It is urged that the belated disclosure of the questioned document by proponent and by his counsel creates suspicion upon its genuineness. This criticism is answered by Judge MATTHEWS:
"If the signature to the writing was genuine at the time it was made, of course it remains so, and the fact that it was not produced within any given time could not change it. Counsel asserted the right to control the manner in which his client's cause should be presented, but we cannot help reflecting upon the great amount of time and labor which might have been unnecessary had this writing been produced at the outset."
Suspicion and conjecture do not take the place of evidence: Rosenthal's Estate, 339 Pa. 488, 15 A.2d 370; Sellers Co. v. Clarke-Harrison, Inc., 354 Pa. 109, 46 A.2d 497; Lasky v. Paprocki et ux., 363 Pa. 50, 68 A.2d 593.
We have present, therefore, three attesting witnesses testifying to the fact that they saw decedent sign the questioned paper, buttressed by the opinion testimony of an expert and five lay witnesses as to the genuineness of the signature.
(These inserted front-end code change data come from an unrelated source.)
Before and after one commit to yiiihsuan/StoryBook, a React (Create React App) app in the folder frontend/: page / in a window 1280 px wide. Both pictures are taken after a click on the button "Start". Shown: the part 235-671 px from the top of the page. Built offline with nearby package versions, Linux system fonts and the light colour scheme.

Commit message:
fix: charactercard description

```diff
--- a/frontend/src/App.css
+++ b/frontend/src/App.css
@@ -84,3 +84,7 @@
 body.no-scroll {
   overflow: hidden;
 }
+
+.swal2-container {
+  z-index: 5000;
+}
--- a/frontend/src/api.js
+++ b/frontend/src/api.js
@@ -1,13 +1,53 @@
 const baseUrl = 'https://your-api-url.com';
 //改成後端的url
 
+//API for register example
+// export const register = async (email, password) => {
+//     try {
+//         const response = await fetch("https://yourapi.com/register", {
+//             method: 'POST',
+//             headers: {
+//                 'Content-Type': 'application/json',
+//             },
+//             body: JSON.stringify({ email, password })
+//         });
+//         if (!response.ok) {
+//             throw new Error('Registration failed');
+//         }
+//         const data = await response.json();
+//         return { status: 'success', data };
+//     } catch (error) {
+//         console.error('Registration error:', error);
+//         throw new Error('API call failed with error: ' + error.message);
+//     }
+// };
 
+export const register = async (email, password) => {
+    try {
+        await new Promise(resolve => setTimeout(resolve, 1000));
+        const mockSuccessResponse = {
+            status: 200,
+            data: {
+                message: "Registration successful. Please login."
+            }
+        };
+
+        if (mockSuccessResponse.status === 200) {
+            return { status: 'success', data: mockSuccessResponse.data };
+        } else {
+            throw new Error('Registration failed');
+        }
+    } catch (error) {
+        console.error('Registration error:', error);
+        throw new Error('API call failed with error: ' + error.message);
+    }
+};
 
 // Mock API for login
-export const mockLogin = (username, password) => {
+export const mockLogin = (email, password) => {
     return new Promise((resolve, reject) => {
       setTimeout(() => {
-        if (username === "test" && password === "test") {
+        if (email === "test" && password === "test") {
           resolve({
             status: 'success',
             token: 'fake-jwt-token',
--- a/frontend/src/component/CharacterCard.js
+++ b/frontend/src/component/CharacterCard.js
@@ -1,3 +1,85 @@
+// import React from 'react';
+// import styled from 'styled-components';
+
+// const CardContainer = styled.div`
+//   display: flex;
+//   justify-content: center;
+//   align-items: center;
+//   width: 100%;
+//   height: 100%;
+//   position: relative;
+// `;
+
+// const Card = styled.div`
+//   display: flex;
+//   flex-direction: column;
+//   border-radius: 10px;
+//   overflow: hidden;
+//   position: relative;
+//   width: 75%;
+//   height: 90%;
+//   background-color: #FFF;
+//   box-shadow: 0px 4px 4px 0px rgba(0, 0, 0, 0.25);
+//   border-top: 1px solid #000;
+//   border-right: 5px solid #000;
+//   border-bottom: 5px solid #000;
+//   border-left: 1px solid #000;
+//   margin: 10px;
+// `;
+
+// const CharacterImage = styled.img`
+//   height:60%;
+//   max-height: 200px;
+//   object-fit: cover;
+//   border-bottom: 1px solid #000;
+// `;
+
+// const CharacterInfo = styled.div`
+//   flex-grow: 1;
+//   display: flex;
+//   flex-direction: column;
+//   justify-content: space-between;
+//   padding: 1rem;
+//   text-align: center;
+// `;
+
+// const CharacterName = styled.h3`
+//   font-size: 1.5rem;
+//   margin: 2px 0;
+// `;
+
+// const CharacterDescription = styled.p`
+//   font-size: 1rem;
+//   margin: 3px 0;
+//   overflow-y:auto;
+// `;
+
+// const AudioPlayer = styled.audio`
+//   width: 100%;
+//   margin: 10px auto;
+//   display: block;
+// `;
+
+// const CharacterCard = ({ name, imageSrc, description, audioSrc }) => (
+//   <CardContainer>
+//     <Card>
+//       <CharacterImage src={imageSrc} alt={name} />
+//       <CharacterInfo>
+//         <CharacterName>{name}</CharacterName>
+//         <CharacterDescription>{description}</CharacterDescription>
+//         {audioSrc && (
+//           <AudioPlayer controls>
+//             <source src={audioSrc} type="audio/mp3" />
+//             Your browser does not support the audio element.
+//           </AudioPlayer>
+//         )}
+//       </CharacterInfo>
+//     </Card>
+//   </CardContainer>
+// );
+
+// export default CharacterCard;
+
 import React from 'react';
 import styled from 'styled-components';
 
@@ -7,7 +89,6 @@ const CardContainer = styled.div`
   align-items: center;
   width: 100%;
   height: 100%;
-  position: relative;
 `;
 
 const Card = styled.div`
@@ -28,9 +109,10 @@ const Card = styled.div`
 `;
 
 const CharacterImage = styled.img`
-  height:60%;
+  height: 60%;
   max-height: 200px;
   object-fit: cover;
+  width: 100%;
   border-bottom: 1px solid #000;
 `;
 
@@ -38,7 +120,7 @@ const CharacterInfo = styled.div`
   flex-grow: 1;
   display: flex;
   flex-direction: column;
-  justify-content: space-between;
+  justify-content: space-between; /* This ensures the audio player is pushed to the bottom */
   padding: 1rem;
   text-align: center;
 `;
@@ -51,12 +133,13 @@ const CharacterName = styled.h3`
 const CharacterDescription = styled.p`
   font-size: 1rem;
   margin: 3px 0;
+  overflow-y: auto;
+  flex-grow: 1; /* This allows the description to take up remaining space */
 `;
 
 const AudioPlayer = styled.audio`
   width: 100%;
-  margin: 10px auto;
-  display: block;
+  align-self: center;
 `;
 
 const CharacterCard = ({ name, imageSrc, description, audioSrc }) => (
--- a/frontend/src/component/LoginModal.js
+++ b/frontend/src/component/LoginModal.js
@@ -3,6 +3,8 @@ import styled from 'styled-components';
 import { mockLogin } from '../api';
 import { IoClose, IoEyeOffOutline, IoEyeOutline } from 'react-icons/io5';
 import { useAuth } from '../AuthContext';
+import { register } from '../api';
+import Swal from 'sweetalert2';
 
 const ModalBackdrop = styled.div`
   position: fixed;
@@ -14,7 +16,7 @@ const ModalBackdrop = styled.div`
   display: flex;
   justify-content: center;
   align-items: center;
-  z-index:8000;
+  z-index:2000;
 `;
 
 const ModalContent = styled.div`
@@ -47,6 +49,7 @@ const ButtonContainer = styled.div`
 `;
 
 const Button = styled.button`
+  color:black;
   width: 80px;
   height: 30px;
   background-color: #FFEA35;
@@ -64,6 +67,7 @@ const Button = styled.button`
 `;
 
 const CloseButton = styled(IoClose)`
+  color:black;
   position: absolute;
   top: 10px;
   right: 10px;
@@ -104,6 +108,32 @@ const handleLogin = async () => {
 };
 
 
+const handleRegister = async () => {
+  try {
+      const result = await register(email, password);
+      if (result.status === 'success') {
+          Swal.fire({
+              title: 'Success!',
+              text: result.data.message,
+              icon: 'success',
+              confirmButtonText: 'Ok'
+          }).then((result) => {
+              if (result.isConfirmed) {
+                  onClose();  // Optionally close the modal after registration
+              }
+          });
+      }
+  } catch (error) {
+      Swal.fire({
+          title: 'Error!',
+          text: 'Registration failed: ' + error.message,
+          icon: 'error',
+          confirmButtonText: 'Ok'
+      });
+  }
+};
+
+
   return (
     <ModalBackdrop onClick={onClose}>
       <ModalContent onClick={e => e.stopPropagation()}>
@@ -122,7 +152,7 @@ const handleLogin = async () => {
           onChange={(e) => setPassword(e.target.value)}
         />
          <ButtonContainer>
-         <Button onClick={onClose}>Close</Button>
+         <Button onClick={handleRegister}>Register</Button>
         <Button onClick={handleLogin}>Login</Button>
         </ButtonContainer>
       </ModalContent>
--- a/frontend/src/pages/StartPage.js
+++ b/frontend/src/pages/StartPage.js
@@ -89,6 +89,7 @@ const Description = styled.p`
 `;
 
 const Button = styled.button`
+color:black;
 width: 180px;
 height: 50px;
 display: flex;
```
Against this is the opinion testimony of an expert and three lay witnesses. We have recently reviewed the weight to be given opinion testimony against factual testimony in cases of forgery: see Peterman Will, 367 Pa. 302, 80 A.2d 792. We said: "We agree that the opinion testimony of a handwriting expert, standing alone, is insufficient to overcome direct and positive factual evidence of the two subscribing witnesses: Porter's Estate, 341 Pa. 476, 19 A.2d 731."
The philosophy of the doctrine that opinion testimony alone will not overthrow testimony of actual fact is well expressed by Mr. Chief Justice DREW in Ray, to use, v. Philadelphia, 344 Pa. 439, 441, 442, 25 A.2d 145: "An opinion is only that; it creates no fact. It is what someone thinks about something, and the thought may be precisely accurate or totally inaccurate, and yet represent the absolutely honest conviction of the person who expresses it. Because of this, opinion evidence is generally considered of a low grade, and not entitled to much weight against positive testimony of actual facts. There is a great difference between factual and opinion testimony. In the one the witness testifies to the fact and certifies that what he says of it is true. In the other, he only testifies to his opinion that such a thing is true, and certifies only to his integrity of belief. He says he believes his opinion to be correct, but he does not warrant it to be true, and does not pretend that he cannot be mistaken."
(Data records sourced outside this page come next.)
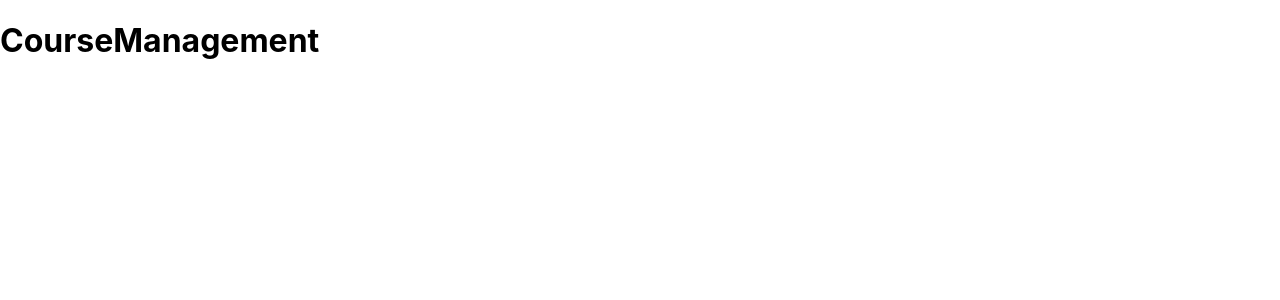
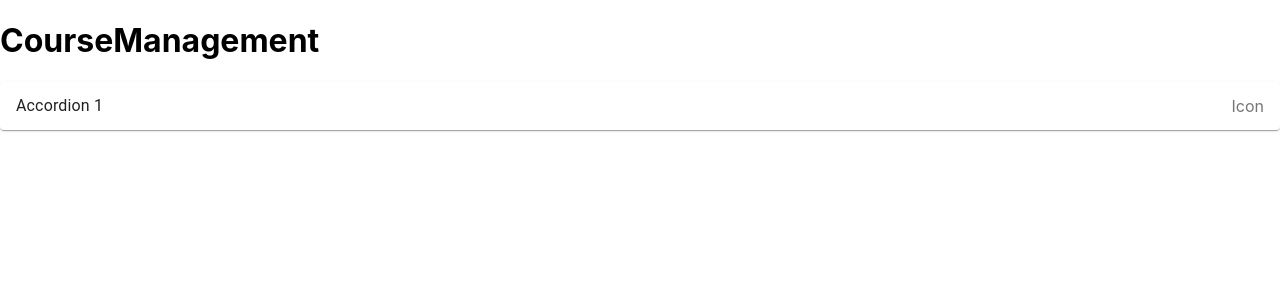
Before and after one commit to janmenjaya7/Course-management-system, a React (Create React App) app: page / in a window 1280 px wide. Shown: the top 300 px of the page. Built offline with nearby package versions, Linux system fonts and the light colour scheme.

Commit message:
button and accordion

```diff
--- a/src/App.js
+++ b/src/App.js
@@ -1,12 +1,13 @@
-import logo from './logo.svg';
-import './App.css';
+import React from 'react'
+import AccordionSection from './components/Accordions/AccordionSection'
 
 function App() {
   return (
-    <div >
-<h1>CourseManagement</h1>
+    <div>
+      <h1>CourseManagement</h1>
+      <AccordionSection />
     </div>
-  );
+  )
 }
 
-export default App;
+export default App
--- /dev/null
+++ b/src/components/Accordions/AccordionSection.jsx
@@ -0,0 +1,33 @@
+import React from 'react'
+import {
+  Accordion,
+  AccordionSummary,
+  AccordionDetails,
+  Typography,
+} from '@mui/material'
+import AddIcon from '@mui/icons-material/Add'
+
+function AccordionSection() {
+  return (
+    <div>
+      <Accordion>
+        <AccordionSummary
+          expandIcon={<>Icon</>}
+          aria-controls="panel1a-content"
+          id="panel1a-header"
+        >
+          <Typography>Accordion 1</Typography>
+        </AccordionSummary>
+        <AccordionDetails>
+          <Typography>
+            Lorem Ipsum is simply dummy text of the printing and typesetting
+            industry. Lorem Ipsum has been the industry's standard dummy text
+            ever since the 1500s.
+          </Typography>
+        </AccordionDetails>
+      </Accordion>
+    </div>
+  )
+}
+
+export default AccordionSection
```
Also changed, not shown: package.json (+5 -2 lines), src/components/buttons/ButtonSection.jsx (added, +11 -0 lines), 1 other file (tests, documents, lock files or other folders).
As the opinion evidence of contestants, standing alone, does not overcome the factual and unimpeached testimony of the three attesting witnesses (also supported by opinion evidence), proof of the forgery of testatrix's signature to the questioned writing has not been established.
Appellants rely upon Lare Will, 352 Pa. 323, 42 A.2d 801. But in that case there was no testimony of the fact of execution. An issue was there granted because the opinion evidence, as well as other evidence, was conflicting. The question in that case was whether a hearing judge could refuse an issue because he did not believe one side or the other and thus become a finder of fact. This Court held he could not. In Young Estate, 347 Pa. 457, 32 A.2d 901, the evidence of subscribing witnesses was impeached because in addition to expert opinion testimony of forgery there was direct and positive proof of actual fraud.
Decree affirmed at appellants' cost.